Throughout the pandemic, I’ve acknowledged general good fortune. The past year has been a terrible time for anyone in flux. If you had to move, find a job, apply to school, have a baby, or undergo surgery, the task was significantly more difficult. My basic life condition is unchanged. It’s been a tough year for people living alone, or in small quarters. I have an ample house with a basement workshop, and a congenial housemate who’s a terrific cook. It’s been a stir-crazy year for people stuck at home. I’ve been fortunate to maintain a steady gig at the local hospital, thereby claiming a legitimate excuse to be out and about. I’m also the perfect demographic to survive the pandemic least scathed. At 66, I’m on the young side of those most likely to die from coronavirus. Yet, since I’m retired, and hardly essential, I can avoid unwarranted exposure.
But there’s another benefit of living through a pandemic at my age, as opposed to say, forty, or twenty, or even five. There isn’t much to ‘do’ during a pandemic except recollect when ‘doing’ was possible. So it’s handy to have a sixty-five-year catalogue to draw upon.
A friend of mine recently sent me a link to this terrific article about two long distance cyclists who meet, serendipitously, on the Steppes of Russia. I loved the article and following the cyclists’ adventures. Of course, I enjoyed it all the more because it evoked parallel memories of my own bicycle adventure.
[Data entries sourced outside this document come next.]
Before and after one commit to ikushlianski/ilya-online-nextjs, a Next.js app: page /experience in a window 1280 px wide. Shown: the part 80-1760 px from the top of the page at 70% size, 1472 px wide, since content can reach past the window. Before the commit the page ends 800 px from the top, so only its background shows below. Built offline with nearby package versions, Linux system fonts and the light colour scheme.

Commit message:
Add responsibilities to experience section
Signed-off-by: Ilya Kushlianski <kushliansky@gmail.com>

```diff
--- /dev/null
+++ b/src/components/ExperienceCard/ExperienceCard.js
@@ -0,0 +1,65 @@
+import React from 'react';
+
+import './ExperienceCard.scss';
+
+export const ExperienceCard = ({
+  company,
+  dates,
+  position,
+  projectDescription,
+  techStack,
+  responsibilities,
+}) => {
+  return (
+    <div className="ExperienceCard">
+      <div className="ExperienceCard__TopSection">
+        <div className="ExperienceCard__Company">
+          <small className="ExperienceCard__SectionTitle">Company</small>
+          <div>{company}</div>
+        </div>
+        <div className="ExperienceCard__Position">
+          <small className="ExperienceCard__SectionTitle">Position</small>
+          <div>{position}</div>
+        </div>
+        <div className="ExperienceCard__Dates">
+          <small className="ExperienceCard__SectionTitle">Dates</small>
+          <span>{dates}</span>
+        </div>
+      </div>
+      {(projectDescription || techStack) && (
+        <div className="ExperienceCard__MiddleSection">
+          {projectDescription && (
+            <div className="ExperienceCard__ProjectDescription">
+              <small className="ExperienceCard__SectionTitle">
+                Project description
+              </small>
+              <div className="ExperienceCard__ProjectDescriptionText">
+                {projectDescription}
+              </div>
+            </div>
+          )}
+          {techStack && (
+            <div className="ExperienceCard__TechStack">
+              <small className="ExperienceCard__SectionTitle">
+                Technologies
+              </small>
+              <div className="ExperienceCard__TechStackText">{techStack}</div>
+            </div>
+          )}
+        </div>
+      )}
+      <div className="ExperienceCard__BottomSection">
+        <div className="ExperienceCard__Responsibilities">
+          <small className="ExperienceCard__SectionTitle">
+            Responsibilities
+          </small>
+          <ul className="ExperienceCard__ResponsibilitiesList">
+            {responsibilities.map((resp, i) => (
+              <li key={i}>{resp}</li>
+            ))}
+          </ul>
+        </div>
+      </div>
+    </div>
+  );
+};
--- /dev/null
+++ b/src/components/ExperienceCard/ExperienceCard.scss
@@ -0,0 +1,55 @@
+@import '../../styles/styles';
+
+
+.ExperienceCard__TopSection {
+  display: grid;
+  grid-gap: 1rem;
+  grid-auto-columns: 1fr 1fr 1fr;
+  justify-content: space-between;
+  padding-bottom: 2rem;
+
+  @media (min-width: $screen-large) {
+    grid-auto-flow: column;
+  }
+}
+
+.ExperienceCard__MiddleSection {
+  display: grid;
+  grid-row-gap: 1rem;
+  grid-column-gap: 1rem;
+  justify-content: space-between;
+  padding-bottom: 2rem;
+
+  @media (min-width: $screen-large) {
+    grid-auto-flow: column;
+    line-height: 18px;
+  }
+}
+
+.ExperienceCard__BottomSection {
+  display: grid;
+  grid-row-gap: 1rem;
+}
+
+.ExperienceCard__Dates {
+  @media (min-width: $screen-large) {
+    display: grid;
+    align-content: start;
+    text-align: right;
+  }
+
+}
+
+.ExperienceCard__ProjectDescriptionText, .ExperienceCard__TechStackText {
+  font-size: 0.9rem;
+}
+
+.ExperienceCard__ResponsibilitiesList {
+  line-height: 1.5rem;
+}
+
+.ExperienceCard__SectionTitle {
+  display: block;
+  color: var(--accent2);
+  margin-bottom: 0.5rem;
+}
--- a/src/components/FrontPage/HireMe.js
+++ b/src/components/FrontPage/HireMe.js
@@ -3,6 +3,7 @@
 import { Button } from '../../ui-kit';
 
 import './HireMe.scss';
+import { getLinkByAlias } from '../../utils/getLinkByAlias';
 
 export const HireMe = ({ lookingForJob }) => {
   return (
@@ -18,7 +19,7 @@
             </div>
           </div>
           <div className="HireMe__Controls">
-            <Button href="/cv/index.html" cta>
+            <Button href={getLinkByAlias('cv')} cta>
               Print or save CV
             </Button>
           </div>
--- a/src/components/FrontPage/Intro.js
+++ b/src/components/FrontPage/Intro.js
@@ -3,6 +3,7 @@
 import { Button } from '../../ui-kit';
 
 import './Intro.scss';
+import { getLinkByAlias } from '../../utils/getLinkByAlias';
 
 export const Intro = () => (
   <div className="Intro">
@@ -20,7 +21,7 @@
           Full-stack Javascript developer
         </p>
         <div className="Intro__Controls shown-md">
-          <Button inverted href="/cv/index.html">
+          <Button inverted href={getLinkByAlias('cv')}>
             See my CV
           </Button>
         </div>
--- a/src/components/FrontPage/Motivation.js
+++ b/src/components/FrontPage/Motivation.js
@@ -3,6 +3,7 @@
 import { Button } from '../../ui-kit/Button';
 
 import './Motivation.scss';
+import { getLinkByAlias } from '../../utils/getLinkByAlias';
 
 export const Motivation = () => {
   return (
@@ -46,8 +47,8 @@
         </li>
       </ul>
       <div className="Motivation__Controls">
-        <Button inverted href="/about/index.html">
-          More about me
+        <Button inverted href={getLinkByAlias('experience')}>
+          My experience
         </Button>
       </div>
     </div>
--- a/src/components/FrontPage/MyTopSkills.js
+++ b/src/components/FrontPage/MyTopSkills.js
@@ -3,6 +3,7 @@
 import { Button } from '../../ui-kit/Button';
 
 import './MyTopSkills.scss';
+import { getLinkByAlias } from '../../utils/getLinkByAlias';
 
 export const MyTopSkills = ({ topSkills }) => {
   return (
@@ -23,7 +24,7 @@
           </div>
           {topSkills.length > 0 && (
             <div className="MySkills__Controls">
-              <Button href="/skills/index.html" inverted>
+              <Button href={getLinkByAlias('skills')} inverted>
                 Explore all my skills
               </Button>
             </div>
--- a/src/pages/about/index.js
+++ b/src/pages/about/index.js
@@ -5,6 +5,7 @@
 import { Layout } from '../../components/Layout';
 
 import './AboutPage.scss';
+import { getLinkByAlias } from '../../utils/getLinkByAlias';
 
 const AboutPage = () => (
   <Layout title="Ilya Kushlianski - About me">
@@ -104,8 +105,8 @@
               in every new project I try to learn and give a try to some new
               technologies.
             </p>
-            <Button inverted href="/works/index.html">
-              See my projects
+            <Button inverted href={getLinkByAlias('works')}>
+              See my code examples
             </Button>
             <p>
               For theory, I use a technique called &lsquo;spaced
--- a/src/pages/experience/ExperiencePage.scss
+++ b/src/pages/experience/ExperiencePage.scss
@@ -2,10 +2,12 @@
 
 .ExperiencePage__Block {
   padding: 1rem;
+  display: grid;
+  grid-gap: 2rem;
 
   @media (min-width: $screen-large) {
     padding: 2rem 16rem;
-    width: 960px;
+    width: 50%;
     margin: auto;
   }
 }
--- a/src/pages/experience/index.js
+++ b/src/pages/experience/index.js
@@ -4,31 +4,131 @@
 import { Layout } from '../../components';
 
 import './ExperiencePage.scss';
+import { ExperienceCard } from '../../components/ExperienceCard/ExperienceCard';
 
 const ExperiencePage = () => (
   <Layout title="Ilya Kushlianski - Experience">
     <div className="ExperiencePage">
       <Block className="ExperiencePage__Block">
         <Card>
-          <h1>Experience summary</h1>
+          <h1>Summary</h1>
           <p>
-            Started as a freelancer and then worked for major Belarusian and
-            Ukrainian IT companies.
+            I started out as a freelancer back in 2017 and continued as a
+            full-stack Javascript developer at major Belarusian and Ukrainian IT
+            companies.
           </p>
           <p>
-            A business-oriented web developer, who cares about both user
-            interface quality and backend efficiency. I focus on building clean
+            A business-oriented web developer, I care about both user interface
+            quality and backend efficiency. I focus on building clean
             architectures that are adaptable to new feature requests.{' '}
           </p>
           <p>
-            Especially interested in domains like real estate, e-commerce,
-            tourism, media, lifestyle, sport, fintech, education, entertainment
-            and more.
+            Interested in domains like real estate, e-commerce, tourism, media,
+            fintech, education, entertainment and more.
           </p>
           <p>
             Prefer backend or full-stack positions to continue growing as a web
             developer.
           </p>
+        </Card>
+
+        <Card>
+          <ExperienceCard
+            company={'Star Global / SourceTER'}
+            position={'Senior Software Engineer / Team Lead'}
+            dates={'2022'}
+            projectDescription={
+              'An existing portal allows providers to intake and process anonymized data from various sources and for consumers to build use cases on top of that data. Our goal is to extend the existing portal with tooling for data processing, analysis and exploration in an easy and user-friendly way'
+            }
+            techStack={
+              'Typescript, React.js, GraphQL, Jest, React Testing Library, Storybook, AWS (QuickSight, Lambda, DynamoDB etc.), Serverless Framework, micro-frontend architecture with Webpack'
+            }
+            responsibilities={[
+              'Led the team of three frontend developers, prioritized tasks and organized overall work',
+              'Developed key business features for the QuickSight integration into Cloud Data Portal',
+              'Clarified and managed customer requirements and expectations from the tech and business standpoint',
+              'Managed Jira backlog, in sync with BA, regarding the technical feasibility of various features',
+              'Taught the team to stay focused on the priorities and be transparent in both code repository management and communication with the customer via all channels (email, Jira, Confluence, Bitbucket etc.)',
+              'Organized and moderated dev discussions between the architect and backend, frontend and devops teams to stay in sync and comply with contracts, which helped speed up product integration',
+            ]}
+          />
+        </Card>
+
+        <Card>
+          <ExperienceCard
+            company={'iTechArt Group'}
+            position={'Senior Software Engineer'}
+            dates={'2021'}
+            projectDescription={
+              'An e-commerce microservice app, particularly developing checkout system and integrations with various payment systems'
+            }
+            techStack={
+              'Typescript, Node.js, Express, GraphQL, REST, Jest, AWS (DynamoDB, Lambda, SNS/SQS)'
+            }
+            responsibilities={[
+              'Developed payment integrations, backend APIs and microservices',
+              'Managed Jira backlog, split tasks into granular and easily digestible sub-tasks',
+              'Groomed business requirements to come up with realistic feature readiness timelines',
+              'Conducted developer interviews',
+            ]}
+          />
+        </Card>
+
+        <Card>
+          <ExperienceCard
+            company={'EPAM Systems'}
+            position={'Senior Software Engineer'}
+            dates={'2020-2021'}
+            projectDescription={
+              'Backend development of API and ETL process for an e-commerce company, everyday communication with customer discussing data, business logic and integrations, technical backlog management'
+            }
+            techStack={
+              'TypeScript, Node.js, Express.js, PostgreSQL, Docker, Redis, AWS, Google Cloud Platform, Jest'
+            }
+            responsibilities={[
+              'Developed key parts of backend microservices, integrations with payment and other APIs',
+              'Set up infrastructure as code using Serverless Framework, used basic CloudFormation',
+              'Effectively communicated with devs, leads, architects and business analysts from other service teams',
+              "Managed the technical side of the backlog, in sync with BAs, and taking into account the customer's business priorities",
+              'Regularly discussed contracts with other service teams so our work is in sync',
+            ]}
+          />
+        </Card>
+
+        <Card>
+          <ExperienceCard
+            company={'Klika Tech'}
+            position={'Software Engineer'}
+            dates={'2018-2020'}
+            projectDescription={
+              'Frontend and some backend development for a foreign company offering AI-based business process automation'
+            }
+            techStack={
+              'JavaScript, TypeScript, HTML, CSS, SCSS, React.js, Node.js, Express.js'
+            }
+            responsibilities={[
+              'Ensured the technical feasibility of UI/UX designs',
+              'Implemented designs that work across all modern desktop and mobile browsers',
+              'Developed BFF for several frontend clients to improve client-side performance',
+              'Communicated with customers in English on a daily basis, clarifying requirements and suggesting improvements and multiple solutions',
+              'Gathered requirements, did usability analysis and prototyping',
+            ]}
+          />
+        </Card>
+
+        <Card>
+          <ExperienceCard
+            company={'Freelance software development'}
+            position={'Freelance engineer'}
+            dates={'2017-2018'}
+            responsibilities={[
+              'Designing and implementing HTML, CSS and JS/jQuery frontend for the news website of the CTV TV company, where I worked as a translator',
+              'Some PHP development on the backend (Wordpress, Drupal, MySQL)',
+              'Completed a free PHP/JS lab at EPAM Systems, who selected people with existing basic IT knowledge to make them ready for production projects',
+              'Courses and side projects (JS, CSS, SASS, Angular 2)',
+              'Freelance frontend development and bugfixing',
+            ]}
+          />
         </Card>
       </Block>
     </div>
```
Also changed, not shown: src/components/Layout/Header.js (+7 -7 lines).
The article prompted me to realize how much more we can appreciate what we read, and watch, and podcast, when we endue the content with personal experience. Since I’ve had a corresponding experience, the article gave me pleasure. If I was twenty years old, bursting with energy, stuck at home, the same article might only cause frustration.
My hope for that energetic twenty-year-old is that the adventure I enjoy by experiencing it through the rear-view mirror becomes their motivation for action once this pandemic-thing is over. That all the action they’ve had to constrain springs forth in a fulfilling post-pandemic life.